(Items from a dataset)
--*--
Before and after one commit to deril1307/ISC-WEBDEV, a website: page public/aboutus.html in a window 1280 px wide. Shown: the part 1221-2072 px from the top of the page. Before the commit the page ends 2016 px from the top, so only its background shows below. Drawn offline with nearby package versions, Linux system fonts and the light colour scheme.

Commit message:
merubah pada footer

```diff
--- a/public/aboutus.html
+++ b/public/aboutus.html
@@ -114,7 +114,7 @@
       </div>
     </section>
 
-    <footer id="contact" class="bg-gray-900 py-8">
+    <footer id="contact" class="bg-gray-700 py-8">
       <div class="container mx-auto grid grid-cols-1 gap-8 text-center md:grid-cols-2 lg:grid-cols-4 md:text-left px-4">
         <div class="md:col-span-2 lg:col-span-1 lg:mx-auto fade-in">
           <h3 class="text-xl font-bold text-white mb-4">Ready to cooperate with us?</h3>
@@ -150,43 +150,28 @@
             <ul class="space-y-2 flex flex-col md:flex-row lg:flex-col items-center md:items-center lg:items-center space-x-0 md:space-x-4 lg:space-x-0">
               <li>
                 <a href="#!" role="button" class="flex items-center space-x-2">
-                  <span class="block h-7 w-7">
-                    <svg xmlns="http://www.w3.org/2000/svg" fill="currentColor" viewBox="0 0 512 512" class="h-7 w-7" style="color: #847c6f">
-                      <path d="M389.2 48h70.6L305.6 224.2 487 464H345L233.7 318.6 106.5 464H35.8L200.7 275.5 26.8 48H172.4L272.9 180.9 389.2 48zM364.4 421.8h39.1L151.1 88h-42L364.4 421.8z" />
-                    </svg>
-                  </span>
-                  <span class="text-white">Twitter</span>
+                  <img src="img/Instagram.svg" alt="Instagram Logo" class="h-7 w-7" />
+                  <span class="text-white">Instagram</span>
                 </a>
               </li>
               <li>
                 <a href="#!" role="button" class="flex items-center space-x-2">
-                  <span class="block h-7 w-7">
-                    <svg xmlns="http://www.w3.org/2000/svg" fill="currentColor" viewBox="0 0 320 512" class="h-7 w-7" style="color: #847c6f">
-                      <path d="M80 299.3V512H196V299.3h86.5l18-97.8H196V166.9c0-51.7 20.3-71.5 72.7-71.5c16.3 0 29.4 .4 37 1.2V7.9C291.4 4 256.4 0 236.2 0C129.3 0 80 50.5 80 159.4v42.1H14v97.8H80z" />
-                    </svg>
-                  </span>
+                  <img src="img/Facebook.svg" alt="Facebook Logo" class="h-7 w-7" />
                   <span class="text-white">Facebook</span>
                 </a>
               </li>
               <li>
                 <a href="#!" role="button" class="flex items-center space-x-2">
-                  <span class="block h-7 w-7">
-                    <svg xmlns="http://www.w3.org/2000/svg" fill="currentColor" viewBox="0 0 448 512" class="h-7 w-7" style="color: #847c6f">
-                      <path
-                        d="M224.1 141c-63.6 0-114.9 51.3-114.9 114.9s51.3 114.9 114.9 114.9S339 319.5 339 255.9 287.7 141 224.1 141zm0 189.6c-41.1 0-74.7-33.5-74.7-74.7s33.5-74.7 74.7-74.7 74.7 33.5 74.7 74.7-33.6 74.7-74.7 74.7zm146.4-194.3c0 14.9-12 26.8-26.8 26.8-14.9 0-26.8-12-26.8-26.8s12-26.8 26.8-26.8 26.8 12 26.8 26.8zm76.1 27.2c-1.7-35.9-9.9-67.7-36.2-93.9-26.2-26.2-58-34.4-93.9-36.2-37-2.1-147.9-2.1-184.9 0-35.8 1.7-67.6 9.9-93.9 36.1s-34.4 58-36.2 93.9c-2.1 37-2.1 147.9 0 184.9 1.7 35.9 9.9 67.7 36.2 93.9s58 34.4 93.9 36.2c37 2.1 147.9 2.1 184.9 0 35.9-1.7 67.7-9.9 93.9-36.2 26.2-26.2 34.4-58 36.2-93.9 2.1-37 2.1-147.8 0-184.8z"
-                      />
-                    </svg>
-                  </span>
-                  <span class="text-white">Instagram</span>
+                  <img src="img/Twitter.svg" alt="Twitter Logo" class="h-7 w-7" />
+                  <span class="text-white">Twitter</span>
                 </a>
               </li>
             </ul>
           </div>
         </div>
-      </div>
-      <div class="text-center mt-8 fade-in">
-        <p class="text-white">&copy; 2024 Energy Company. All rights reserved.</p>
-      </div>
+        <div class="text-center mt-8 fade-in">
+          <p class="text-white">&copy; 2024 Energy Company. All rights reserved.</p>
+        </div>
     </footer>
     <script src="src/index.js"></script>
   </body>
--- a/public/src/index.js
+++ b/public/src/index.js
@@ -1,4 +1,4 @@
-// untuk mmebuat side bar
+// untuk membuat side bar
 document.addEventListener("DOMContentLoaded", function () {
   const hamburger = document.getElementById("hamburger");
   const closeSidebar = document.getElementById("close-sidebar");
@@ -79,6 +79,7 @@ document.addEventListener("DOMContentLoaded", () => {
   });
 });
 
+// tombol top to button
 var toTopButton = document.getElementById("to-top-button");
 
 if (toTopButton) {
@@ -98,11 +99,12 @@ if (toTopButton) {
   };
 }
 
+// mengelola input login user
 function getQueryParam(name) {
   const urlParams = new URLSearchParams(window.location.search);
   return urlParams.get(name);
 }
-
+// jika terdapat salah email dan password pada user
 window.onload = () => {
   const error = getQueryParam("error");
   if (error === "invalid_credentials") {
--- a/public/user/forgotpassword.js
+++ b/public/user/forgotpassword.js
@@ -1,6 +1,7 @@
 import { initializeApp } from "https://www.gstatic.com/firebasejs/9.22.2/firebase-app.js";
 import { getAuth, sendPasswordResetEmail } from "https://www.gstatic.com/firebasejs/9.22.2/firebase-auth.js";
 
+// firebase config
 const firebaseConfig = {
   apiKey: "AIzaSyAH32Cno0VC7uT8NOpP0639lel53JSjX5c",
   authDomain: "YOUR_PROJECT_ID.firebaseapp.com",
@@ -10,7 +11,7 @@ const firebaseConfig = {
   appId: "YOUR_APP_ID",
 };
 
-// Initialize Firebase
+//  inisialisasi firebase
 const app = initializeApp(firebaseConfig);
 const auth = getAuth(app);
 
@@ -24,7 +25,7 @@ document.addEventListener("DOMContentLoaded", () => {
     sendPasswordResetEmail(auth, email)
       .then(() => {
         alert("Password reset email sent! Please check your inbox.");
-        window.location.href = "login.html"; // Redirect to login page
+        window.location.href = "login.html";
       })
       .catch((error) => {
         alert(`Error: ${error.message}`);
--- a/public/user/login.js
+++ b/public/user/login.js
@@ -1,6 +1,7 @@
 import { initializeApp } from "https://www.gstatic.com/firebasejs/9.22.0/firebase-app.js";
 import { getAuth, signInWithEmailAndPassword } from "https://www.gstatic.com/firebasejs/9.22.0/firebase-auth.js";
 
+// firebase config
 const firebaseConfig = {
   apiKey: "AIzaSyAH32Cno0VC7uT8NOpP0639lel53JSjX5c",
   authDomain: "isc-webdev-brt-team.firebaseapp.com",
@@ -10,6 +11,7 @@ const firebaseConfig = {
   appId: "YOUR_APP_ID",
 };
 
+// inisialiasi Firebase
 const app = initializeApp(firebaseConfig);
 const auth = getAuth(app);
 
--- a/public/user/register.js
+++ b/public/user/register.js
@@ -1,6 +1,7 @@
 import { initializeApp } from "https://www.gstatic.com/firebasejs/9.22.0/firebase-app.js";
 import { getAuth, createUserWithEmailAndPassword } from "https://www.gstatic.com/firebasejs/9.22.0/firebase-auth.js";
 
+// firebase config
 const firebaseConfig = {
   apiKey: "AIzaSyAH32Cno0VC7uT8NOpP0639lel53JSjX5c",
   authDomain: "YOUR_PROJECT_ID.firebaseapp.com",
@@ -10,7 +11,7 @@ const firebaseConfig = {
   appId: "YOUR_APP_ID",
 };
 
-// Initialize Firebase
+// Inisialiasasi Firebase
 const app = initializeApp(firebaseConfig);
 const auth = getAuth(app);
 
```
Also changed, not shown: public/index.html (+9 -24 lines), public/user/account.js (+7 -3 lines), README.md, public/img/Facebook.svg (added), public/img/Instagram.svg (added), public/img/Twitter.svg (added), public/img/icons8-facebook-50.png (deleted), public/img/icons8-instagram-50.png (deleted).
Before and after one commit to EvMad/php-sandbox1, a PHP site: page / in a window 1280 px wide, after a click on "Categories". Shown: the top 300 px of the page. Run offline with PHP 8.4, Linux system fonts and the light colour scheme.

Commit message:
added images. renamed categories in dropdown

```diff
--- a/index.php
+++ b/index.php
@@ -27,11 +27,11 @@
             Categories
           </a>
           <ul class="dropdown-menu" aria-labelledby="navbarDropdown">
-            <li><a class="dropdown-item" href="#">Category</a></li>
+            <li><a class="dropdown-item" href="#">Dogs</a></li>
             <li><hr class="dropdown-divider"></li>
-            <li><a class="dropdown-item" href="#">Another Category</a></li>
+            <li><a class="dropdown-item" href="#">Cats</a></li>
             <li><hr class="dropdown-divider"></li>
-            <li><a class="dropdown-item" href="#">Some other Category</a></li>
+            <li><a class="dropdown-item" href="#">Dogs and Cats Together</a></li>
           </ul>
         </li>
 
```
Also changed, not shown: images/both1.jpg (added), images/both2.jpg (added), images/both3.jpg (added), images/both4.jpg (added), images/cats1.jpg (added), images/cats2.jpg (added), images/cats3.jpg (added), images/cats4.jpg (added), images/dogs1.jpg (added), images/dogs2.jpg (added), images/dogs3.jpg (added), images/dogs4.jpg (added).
--*--
What you are asked to do -
Determine how many lines in the records include the word "document", and reply with that number alone.

Problem solution -
6